§ **Directions**: Locate the word "population" in the data below, then copy every line that holds it.

§ **Data for processing**:
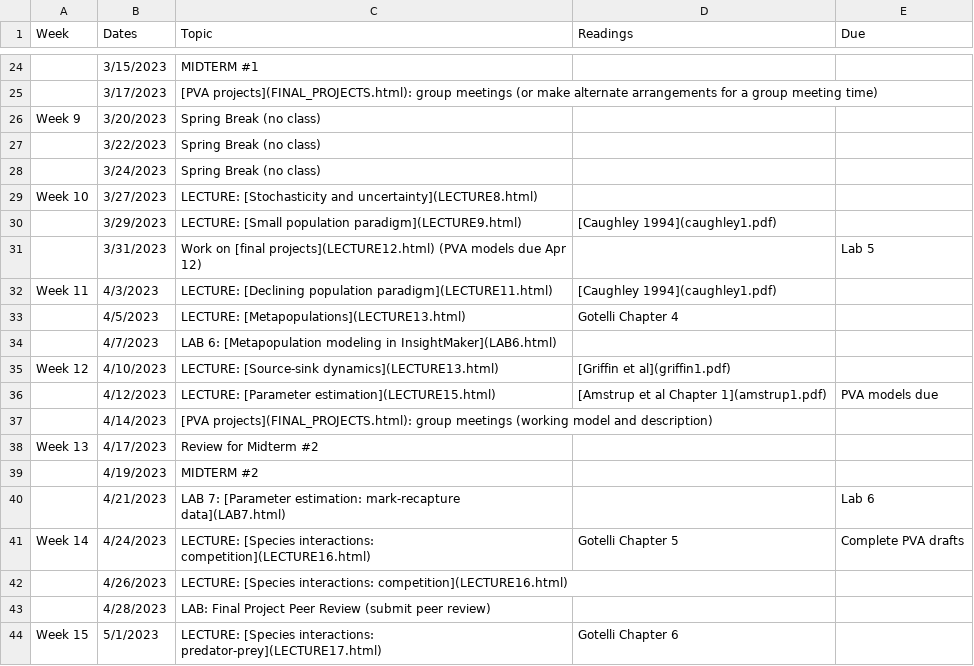
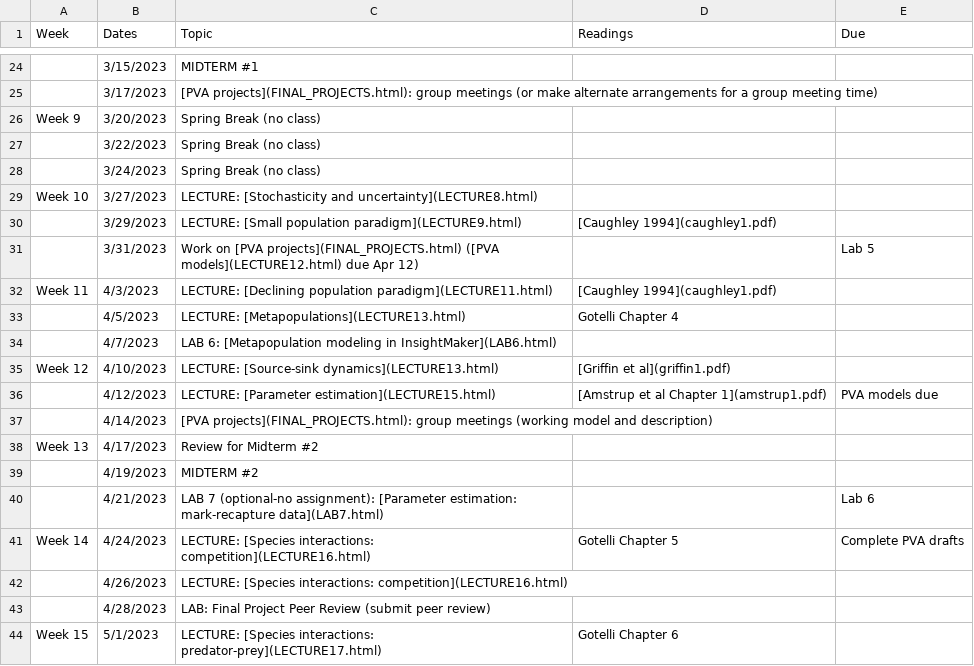
Before and after one commit to kevintshoemaker/NRES-470, a CSV file: CourseSchedule.csv, drawn as a sheet; only a part is shown, gaps mark what is left out.

```diff
--- a/CourseSchedule.csv
+++ b/CourseSchedule.csv
@@ -30,3 +30,3 @@ Week 10,3/27/2023,LECTURE: [Stochasticity and uncertainty](LECTURE8.html),,
 ,3/29/2023,LECTURE: [Small population paradigm](LECTURE9.html),[Caughley 1994](caughley1.pdf) ,
-,3/31/2023,Work on [final projects](LECTURE12.html) (PVA models due Apr 12),,Lab 5
+,3/31/2023,Work on [PVA projects](FINAL_PROJECTS.html) ([PVA models](LECTURE12.html) due Apr 12),,Lab 5
 Week 11,4/3/2023,LECTURE: [Declining population paradigm](LECTURE11.html),[Caughley 1994](caughley1.pdf) ,
@@ -39,3 +39,3 @@ Week 13,4/17/2023,Review for Midterm #2 ,,
 ,4/19/2023,MIDTERM #2,,
-,4/21/2023,LAB 7: [Parameter estimation: mark-recapture data](LAB7.html),,Lab 6
+,4/21/2023,LAB 7 (optional-no assignment): [Parameter estimation: mark-recapture data](LAB7.html),,Lab 6
 Week 14,4/24/2023,LECTURE: [Species interactions: competition](LECTURE16.html),Gotelli Chapter 5,Complete PVA drafts
```
Also changed, not shown: 33 other files.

§ **Exercise solution**:
 ,3/29/2023,LECTURE: [Small population paradigm](LECTURE9.html),[Caughley 1994](caughley1.pdf) ,
 Week 11,4/3/2023,LECTURE: [Declining population paradigm](LECTURE11.html),[Caughley 1994](caughley1.pdf) ,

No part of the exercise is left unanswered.